On July 11, the Catholic Church celebrates the feast of Saint Benedict of Nursia, the sixth-century abbot who gave Christian monasticism its lasting foundation in Western Europe.
For his historic role as the “Father of Western Monasticism,” St. Benedict was declared a co-patron of Europe (along with Saints Cyril and Methodius). St. Benedict is also the patron saint of Pope Benedict XVI's pontificate.
In a 2005 general audience, Pope Benedict XVI said St. Benedict was a “powerful reminder of the indispensable Christian roots” of Europe. He cited the monk's instruction to “prefer nothing to the love of Christ,” and asked his intercession “to help us keep Christ firmly at the heart of our lives.”
Born to upper-class parents in modern-day Italy during the year 480, Benedict was sent to Rome to study the humanities. However, he soon became disgusted with the loose morals that prevailed among the students. Withdrawing from the city, he lived briefly with a group of monks, then as a hermit.
The young man spent three years in solitude, facing and overcoming severe temptations through prayer and asceticism. Only after doing so, did he have the confidence to emerge as an organizer of monastic communities. His first monasteries were established in the Anio valley outside Subiaco.
Benedict's monasteries in Subiaco became centers of education for children, a tradition which would continue in the order during his lifetime and beyond.
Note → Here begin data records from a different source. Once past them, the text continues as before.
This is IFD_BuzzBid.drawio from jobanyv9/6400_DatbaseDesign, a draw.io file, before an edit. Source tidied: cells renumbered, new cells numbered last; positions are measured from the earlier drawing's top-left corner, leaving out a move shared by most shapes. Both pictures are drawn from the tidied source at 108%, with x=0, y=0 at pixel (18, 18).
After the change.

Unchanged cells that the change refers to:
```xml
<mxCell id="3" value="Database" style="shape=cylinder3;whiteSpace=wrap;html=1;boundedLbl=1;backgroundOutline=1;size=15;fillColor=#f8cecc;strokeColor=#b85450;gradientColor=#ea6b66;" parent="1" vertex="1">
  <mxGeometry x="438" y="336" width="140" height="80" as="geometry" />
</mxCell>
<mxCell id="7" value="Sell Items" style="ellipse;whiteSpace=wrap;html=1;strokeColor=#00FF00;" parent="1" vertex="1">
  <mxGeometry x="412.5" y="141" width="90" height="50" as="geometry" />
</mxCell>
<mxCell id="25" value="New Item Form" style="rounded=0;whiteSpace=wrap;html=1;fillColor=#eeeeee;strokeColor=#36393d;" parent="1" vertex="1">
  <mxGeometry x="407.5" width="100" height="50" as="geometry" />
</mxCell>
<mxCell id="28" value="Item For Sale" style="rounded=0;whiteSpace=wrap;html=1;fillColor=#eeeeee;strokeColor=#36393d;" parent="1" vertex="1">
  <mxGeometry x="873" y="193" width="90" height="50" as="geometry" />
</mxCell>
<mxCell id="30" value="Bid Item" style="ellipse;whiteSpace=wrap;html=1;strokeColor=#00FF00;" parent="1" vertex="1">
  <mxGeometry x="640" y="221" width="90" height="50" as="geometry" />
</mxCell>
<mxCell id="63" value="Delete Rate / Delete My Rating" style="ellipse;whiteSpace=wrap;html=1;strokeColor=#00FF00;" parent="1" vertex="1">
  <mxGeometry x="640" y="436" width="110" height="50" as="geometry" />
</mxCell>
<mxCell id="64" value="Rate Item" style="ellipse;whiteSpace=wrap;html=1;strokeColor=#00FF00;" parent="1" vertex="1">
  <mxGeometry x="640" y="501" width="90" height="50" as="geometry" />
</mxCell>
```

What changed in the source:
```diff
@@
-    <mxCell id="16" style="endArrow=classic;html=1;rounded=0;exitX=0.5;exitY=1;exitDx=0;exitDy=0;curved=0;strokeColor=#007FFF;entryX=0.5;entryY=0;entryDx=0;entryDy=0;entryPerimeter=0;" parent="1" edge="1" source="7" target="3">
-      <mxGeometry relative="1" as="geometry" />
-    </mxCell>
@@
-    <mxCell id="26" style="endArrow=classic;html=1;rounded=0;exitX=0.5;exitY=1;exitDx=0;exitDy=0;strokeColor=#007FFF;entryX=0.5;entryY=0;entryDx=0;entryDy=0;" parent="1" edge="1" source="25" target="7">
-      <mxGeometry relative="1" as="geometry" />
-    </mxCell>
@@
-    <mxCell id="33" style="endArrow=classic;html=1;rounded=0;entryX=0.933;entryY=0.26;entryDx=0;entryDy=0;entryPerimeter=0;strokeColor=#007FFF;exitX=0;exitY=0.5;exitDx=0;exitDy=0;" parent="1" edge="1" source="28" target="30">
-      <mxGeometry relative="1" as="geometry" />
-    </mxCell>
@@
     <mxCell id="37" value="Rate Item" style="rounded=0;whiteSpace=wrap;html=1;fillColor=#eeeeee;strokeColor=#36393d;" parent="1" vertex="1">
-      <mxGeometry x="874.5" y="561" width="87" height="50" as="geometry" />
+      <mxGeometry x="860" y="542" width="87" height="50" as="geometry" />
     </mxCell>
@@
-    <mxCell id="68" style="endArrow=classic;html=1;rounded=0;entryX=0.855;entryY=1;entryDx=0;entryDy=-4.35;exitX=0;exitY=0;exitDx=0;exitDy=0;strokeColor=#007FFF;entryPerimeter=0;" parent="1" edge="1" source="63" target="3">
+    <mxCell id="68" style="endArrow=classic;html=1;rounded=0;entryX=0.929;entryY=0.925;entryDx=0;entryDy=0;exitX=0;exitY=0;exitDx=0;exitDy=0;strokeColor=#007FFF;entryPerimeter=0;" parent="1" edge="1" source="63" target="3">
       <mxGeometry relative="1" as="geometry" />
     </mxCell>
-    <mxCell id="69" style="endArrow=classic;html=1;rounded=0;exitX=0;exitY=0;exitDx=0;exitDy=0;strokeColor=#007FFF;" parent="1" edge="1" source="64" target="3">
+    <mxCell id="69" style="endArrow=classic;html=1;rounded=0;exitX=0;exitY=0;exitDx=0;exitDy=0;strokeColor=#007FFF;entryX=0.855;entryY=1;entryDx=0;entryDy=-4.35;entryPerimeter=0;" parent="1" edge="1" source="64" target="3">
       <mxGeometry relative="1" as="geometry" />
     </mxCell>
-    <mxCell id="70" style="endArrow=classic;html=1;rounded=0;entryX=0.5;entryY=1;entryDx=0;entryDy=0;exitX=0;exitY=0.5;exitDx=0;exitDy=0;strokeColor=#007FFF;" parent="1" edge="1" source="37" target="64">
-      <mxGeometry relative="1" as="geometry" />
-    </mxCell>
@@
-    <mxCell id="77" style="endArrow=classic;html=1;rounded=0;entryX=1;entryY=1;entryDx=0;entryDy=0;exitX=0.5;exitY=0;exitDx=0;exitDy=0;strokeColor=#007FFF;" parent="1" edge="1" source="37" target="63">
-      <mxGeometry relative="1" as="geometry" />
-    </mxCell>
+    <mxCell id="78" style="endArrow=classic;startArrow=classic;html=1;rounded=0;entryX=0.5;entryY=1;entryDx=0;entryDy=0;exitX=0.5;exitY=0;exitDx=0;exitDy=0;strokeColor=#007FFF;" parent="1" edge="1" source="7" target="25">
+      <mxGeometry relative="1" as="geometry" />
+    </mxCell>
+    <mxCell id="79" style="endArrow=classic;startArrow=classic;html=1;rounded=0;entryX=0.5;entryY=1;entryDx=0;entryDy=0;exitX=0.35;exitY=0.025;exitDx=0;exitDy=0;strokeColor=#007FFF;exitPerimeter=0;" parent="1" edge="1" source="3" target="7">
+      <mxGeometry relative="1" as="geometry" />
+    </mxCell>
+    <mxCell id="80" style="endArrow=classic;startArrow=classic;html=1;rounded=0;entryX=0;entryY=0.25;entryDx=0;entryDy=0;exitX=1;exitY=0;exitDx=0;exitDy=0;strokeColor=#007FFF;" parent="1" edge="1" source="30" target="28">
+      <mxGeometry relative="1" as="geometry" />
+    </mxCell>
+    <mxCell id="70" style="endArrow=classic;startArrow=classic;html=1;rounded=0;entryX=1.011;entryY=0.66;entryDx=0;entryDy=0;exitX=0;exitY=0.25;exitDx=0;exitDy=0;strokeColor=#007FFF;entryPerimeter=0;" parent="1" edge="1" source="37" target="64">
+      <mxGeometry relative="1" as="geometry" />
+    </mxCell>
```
His monastic movement, like its forebears in the Christian East, attracted large numbers of people who were looking to live their faith more deeply.
During 529, Benedict left Subiaco for Monte Cassino, 80 miles south of Rome. The move was geographically and spiritually significant, marking a more public emergence of the Western monastic movement. Benedict destroyed a pagan temple atop the mountain, and built two oratories in its place.
It was most likely at Monte Cassino that the abbot drew up a rule of life, the famous “Rule of St. Benedict,” which emphasised prayer, work, simplicity, and hospitality. Though known as a rule for monks, it is addressed to all those who seek “to do battle for Christ the Lord, the true King.”
Benedict's life was marked by various intrigues and miraculous incidents, which are described in his biography written by Pope St. Gregory the Great. One of the most remarkable was his meeting in 543 with Totila, King of the Goths, in which the abbot rebuked the king's lifestyle and prophesied his death.
St. Scholastica, Benedict's sister, also embraced religious life as a nun. She most likely died shortly before him, around the year 543. In his final years, the abbot himself had a profound mystical experience, which is said to have involved a supernatural vision of God and the whole of creation.
Around the age of 63, Benedict suffered his final illness. He was carried into the church by his fellow monks, where he received the Eucharist for the last time. Held up by his disciples, he raised his hands in prayer for the last time, before dying in their arms.
Although his influence was primarily felt in Western Europe, St. Benedict is also celebrated by the Eastern Catholic churches, and by Eastern Orthodox Christians, on March 14.